[Stored items from a collection]
###

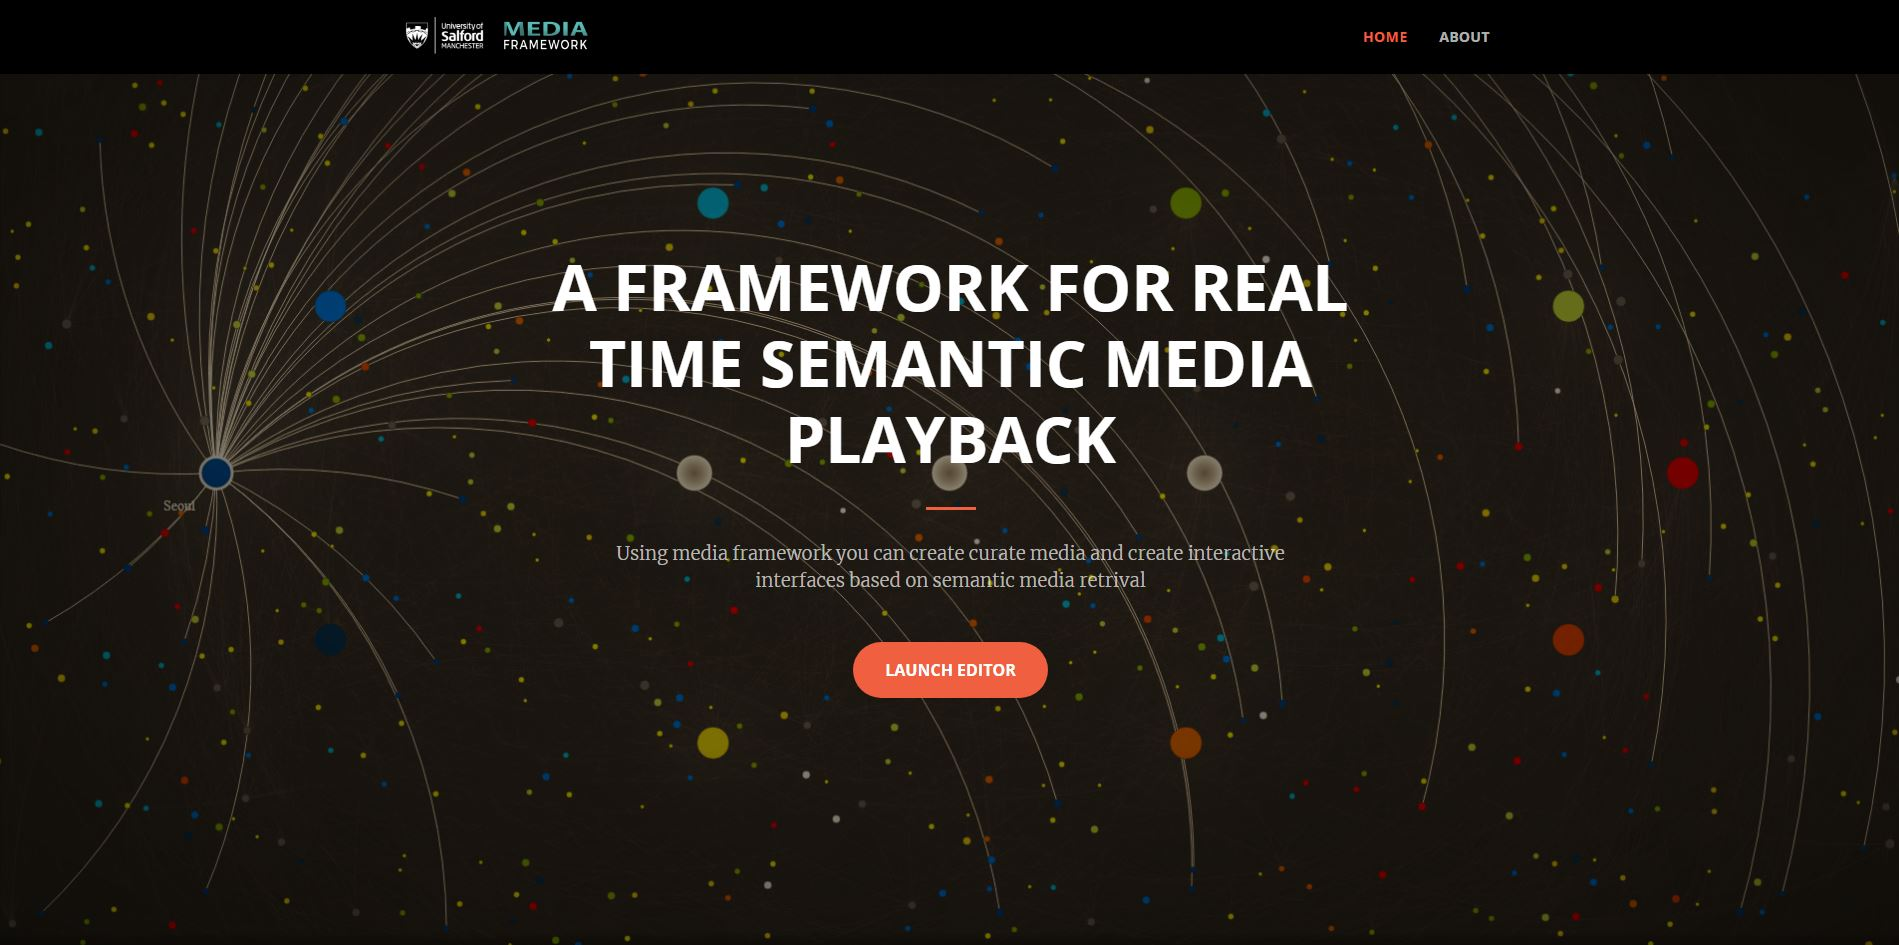
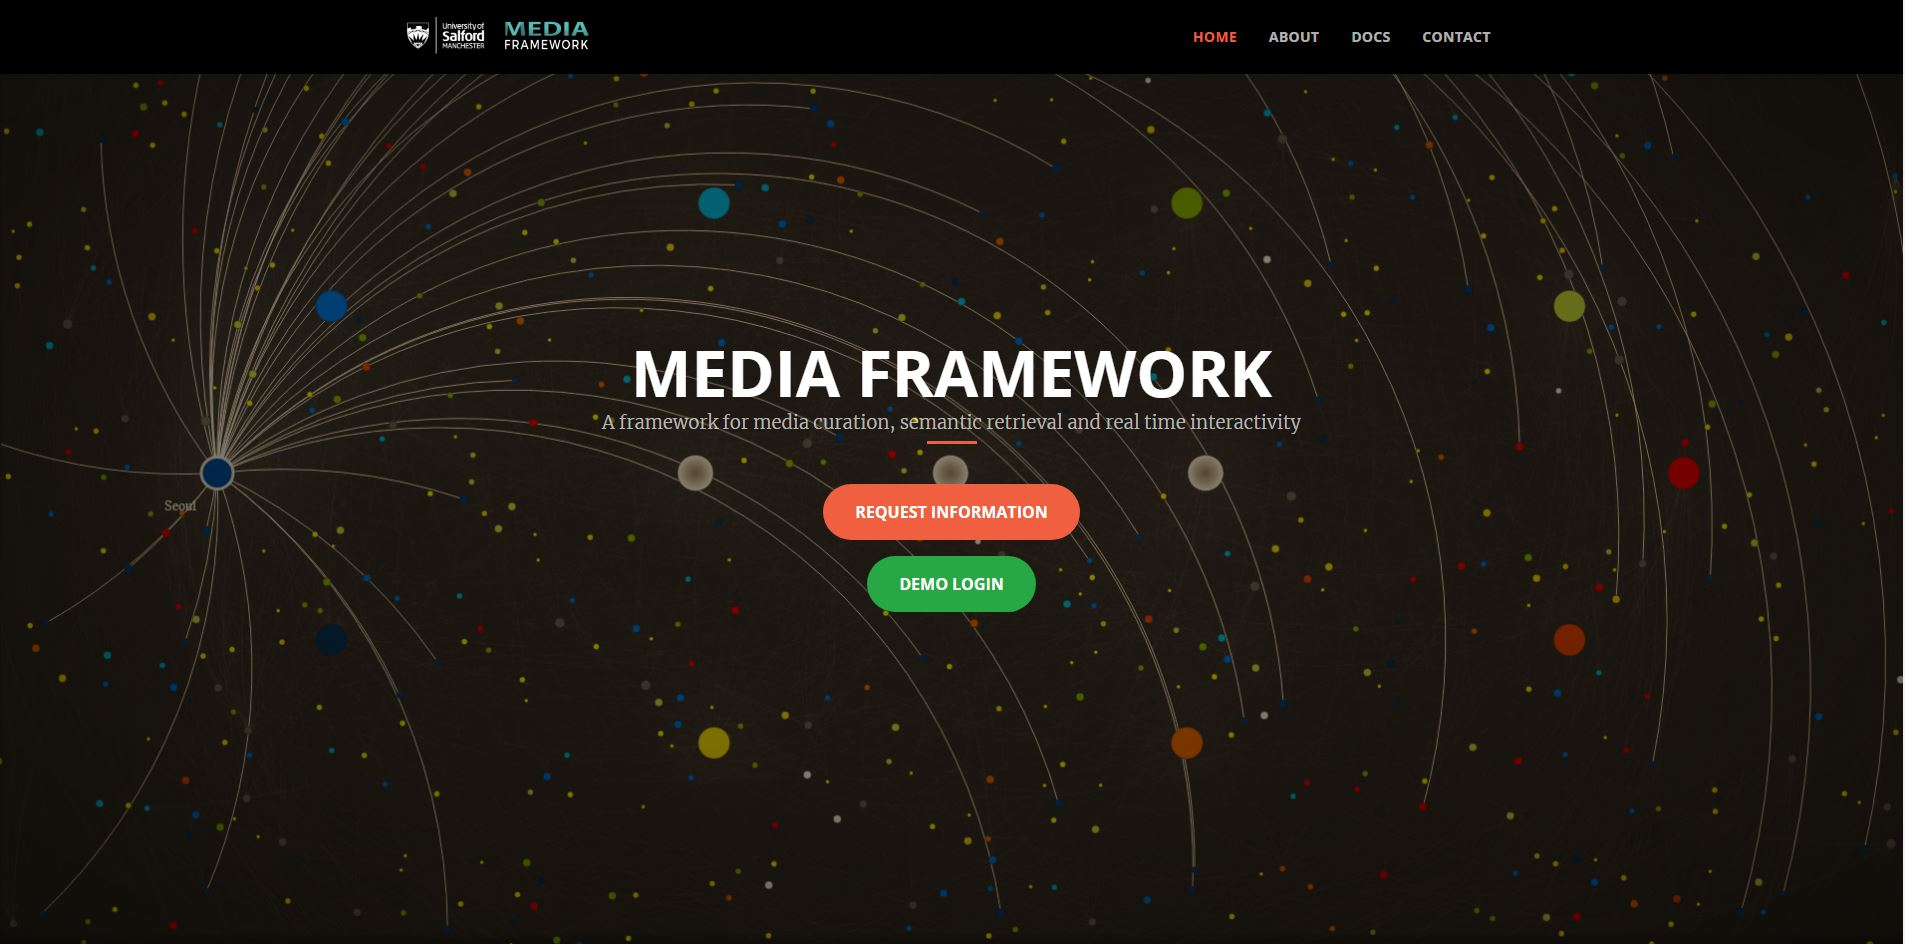
General re-write to focus on framework/development not application
Todo:
Contact email?

diff --git a/index.html b/index.html
@@ -45,6 +45,12 @@
             <li class="nav-item">
               <a class="nav-link js-scroll-trigger" href="#about">About</a>
             </li>
+            <li class="nav-item">
+              <a class="nav-link js-scroll-trigger" href="#docs">Docs</a>
+            </li>
+            <li class="nav-item">
+              <a class="nav-link js-scroll-trigger" href="#contact">Contact</a>
+            </li>
           </ul>
         </div>
       </div>
@@ -55,13 +61,15 @@
         <div class="row">
           <div class="col-lg-10 mx-auto">
             <h1 class="text-uppercase">
-              <strong>A framework for real time semantic media playback</strong>
+              <strong>Media Framework</strong>
             </h1>
             <hr>
           </div>
           <div class="col-lg-8 mx-auto">
-            <p class="text-faded mb-5">Using Media Framework you can create curate media and create interactive interfaces based on semantic media retrieval</p>
-            <a class="btn btn-primary btn-xl js-scroll-trigger" href="http://uos-sceneeditor.eu-west-1.elasticbeanstalk.com/">Launch Editor</a>
+            <p class="text-faded mb-5" style="margin-top: -65px">A framework for media curation, semantic retrieval and real time interactivity</p>
+            <a class="btn btn-primary btn-xl js-scroll-trigger" href="#docs">Request Information</a>
+            <p></p>
+            <a class="btn btn-success btn-xl js-scroll-trigger" href="http://uos-sceneeditor.eu-west-1.elasticbeanstalk.com/">Demo Login</a>
           </div>
         </div>
       </div>
@@ -72,7 +80,7 @@
       <div class="container">
         <div class="row">
           <div class="col-lg-12 text-center">
-            <h2 class="section-heading">What can it do?</h2>
+            <h2 class="section-heading">What's in the demo?</h2>
             <hr class="my-4">
           </div>
         </div>
@@ -81,29 +89,28 @@
         <div class="row">
           <div class="col-lg-3 col-md-6 text-center">
             <div class="service-box mt-5 mx-auto">
-              
-              <h3 class="mb-3">Image Tagging</h3>
+              <h4 class="mb-3">Image Tagging</h4>
               <img src="/img/portfolio/thumbnails/tagging.png" width="150px" height="150px" style="margin-bottom: 10px"></img>
               <p class="text-muted mb-0">Tag and edit images while AI makes recommendations</p>
             </div>
           </div>
           <div class="col-lg-3 col-md-6 text-center">
             <div class="service-box mt-5 mx-auto">
-              <h3 class="mb-3">Create Scenes</h3>
+              <h4 class="mb-3">Scene Creation</h4>
               <img src="/img/portfolio/thumbnails/scene.png" width="150px" height="150px" style="margin-bottom: 10px"></img>
               <p class="text-muted mb-0">Create playable multimedia scenes to showcase your media</p>
             </div>
           </div>
           <div class="col-lg-3 col-md-6 text-center">
             <div class="service-box mt-5 mx-auto">
-              <h3 class="mb-3">Semantic Graphs</h3>
+              <h4 class="mb-3">Semantic Graphs</h4>
               <img src="/img/portfolio/thumbnails/graph.png" width="150px" height="150px" style="margin-bottom: 10px"></img>
               <p class="text-muted mb-0">Create interactive semantic graphs to navigate content</p>
             </div>
           </div>
           <div class="col-lg-3 col-md-6 text-center">
             <div class="service-box mt-5 mx-auto">
-              <h3 class="mb-3">Customisable</h3>
+              <h4 class="mb-3">JSON Editor</h4>
               <img src="/img/portfolio/thumbnails/json.png" width="150px" height="150px" style="margin-bottom: 10px"></img>
               <p class="text-muted mb-0">Editable JSON representation for power user customisation</p>
             </div>
@@ -111,6 +118,48 @@
         </div>
       </div>
     </section>
+
+    <section id="docs">
+      <div class="container">
+        <div class="row">
+          <div class="col-lg-12 text-center">
+            <h2 class="section-heading">Documentation</h2>
+            <hr class="my-4">
+          </div>
+        </div>
+      </div>
+      <div class="container"> 
+        <div class="row" >
+          <div class="col-lg-3 col-md-6 text-center mx-auto">
+            <div class="service-box mt-5 mx-auto">
+              <a class="fa fa-4x fa-book text-primary mb-3 sr-icons" href="http://dev-uos-mf-api.eu-west-1.elasticbeanstalk.com/rest-docs/"></a>
+              <h4 class="mb-3">API Docs</h4>
+            </div>
+          </div>
+        </div>
+      </div>
+    </section>
+
+    <section id="contact">
+        <div class="container">
+          <div class="row">
+            <div class="col-lg-8 mx-auto text-center">
+              <h2 class="section-heading">Contact</h2>
+              <hr class="my-4">
+              <p class="mb-5">Send us an email and we will get back to you as soon as possible!</p>
+              <div class="col-lg-3 col-md-6 text-center mx-auto">
+                  <div class="service-box mt-5 mx-auto">
+                    <a class="fa fa-4x fa-envelope text-primary mb-3 sr-icons" href="mailto:email@domain"></a>
+                    <h4 class="mb-3">email@domain</h4>
+                  </div>
+                </div>
+            </div>
+          </div>
+        </div>
+          <div class="row" >
+           
+          </div>
+      </section>
 
     <!-- Bootstrap core JavaScript -->
     <script src="vendor/jquery/jquery.min.js"></script>
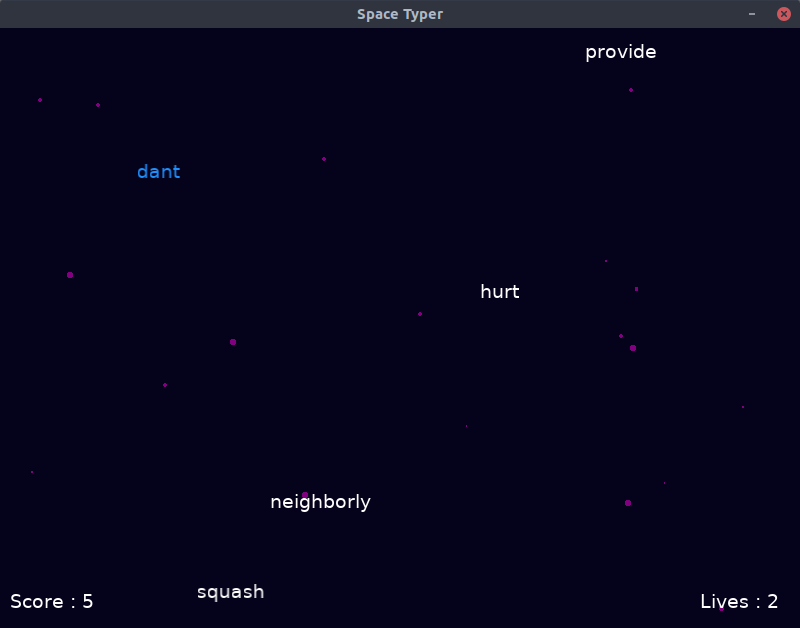
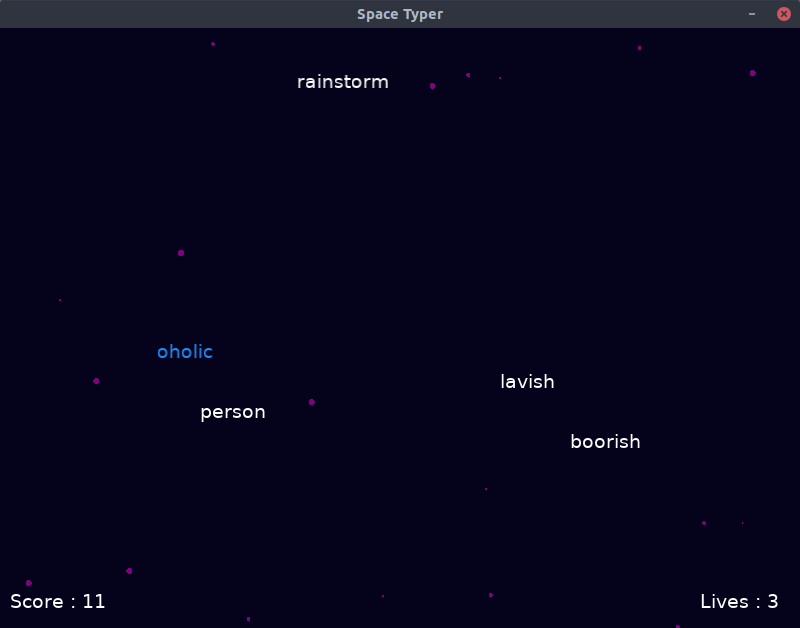
Improved README with instructions, updated screenshot

diff --git a/README.md b/README.md
@@ -1,4 +1,16 @@
 # Space Typer
 Space Typer is a typing game written in Python using the [Arcade](http://arcade.academy/) library.
 
+## How to play
+You can play the game by downloading the stand-alone binary version, which can be found in the releases.
+
+Alternatively, you can install all of the dependencies, then run the python script yourself:
+```
+pip install --user -r requirements.txt && python space-typer.py
+```
+Using pipenv :
+```
+pipenv run python space-typer.py
+```
+
 ![screenshot](screenshot.png "Screenshot")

###

■ Your task: Check the data for the word "scroll" and pull out the lines that have it.

■ Answer box:
               <a class="nav-link js-scroll-trigger" href="#about">About</a>
+              <a class="nav-link js-scroll-trigger" href="#docs">Docs</a>
+              <a class="nav-link js-scroll-trigger" href="#contact">Contact</a>
-            <a class="btn btn-primary btn-xl js-scroll-trigger" href="http://uos-sceneeditor.eu-west-1.elasticbeanstalk.com/">Launch Editor</a>
+            <a class="btn btn-primary btn-xl js-scroll-trigger" href="#docs">Request Information</a>
+            <a class="btn btn-success btn-xl js-scroll-trigger" href="http://uos-sceneeditor.eu-west-1.elasticbeanstalk.com/">Demo Login</a>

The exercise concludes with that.